- The needle is then taken from this point (2) under the fabric to come out onto the right side at point (4).
- You continue to sew in this way, going back a stitch each time to create a new stitch.
This completes the simple backstitch. This stitch will fit the curves of all kinds of lines and patterns of embroidery. It looks decorative from the front, supports other designs, and is very neat at the back.
Step 2 -How to Whip through the Backstitch
Thread your tapestry or blunt-tipped needle with a contrast thread. You may want to use the same color if your aim is just an interesting outline with some texture.
- Push the needle up to the fabric's surface at the beginning of the backstitches.
- Slip the needle under the backstitch between the stitch and the fabric. (Do not pierce the fabric.)
- Pull the thread gently through the stitch on the right side of the material. Do not pull too tightly because the whipping stitch should sit neatly around the back stitches without pulling or upsetting the tension.
- Continue whipping along the backstitch until you reach the end of the required line.
- End off the whipping by going through the end hole made by the backstitch to the reverse of the fabric.
Remember, the direction of the whipped stitches must all go the same way, and therefore you must choose before you start what that direction will be. Here are 2 lines of whipped backstitch done in opposite directions.
Whipped Backstitch Uses
Whipped backstitch is a handy stitch for many sewing projects, but especially for outlining embroidery. Sewing around the edge of a finished shape or starting by sewing an outline of this stitch gives the embroidered design an elegant and controlled framework. A whipped backstitch is ideal for outlining embroidery letters and numbers. It is a stitch that is an excellent addition to any piece of embroidered work because it can create a border following a straight line, or the stitch can follow a curved line without a break in the continuity of the stitching.
Tips for Perfect Whipped Backstitch
Tips to learn to make your whipped backstitch look professional:
- DIRECTION - Keep the stitching on the whipping side all going in the same direction.
- COLORS - Using two different colors for the stitch and the whipped stitch makes an interesting contrast for the stitch.
- NEEDLE CHOICE - Choose a sharp-tipped needle enabling you to push the needle and thread comfortably through the fabric for the backstitch. Use a tapestry needle for the whipping stitch. The blunt end will go under the backstitch comfortably without snagging. This is important because catching part of the backstitch in the beginning will upset the neat, clean lines.
- STITCH LENGTH - Make the backstitch sizes a length you can manage to keep evenly spaced and a size you can control the tension evenly.
- THREAD CHOICE - Different thickness’s of thread will alter the impact of the design. A whipped backstitch can resemble a corded rope with thick threads and Perle cottons, while a very delicate pattern is achieved through the use of single strands of embroidery floss.
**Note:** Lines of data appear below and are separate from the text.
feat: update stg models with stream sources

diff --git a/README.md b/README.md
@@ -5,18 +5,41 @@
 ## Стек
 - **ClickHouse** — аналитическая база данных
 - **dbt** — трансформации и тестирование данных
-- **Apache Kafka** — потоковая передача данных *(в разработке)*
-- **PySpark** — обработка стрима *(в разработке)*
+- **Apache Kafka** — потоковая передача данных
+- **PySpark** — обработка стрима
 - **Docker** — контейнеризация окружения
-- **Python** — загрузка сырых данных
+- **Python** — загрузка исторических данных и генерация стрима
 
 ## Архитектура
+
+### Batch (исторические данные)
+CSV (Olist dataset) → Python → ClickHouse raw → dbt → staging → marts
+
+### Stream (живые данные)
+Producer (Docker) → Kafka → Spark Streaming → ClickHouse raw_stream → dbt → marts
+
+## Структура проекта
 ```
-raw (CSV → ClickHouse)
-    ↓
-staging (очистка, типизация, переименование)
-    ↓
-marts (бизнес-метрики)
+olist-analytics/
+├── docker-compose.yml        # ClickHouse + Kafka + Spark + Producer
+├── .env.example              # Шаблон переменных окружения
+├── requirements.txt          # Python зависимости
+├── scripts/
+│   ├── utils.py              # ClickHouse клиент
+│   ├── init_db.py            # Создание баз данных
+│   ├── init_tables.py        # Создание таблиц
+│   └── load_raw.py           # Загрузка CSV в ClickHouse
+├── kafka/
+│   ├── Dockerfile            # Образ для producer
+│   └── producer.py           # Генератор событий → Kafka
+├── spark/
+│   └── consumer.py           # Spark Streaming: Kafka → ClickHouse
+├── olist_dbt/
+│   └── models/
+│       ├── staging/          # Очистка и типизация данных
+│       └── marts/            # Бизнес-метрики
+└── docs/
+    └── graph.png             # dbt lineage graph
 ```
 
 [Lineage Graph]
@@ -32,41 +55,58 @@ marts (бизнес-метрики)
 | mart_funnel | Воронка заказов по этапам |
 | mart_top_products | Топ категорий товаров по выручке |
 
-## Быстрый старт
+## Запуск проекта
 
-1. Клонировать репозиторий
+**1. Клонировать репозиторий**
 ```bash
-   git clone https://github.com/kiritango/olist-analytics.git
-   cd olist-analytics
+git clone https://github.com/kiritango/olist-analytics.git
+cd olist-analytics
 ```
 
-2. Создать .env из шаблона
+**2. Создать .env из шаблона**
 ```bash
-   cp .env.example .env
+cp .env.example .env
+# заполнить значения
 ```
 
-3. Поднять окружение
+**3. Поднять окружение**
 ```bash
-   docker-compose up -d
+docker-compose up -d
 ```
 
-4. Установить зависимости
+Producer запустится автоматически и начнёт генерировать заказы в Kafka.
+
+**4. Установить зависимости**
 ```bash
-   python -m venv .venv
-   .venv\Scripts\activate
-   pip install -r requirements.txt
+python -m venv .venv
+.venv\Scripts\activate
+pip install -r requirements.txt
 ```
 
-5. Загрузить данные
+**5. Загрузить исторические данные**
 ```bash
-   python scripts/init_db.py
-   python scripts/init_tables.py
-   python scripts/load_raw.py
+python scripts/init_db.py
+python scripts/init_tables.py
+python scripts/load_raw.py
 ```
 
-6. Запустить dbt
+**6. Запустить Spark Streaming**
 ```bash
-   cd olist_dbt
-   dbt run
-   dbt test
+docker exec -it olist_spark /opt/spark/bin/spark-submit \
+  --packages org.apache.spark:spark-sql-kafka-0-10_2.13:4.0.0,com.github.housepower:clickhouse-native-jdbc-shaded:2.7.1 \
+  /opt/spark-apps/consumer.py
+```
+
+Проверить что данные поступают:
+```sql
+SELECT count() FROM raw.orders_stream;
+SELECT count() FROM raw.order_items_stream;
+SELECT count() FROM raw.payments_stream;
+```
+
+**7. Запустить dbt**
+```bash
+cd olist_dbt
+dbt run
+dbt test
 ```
- USE FOR OUTLINING - Use the whipped backstitch to embroider a picture and fill in colored areas as if you were painting with the stitch. Sew back and forth over the design keeping the stitches close together to fill each area.
Alternatives to Whipped Backstitch
Couching is another basic embroidery stitch that gives a similar appearance to whipped backstitch. Couching is better suited to thick yarns and threads.
Whipped Backstitch - In Conclusion
You will never be accused of being a bit backward in your sewing skills by learning whipped backstitch! It is an elementary and very understated stitch perfect for outlining and creating textured lines.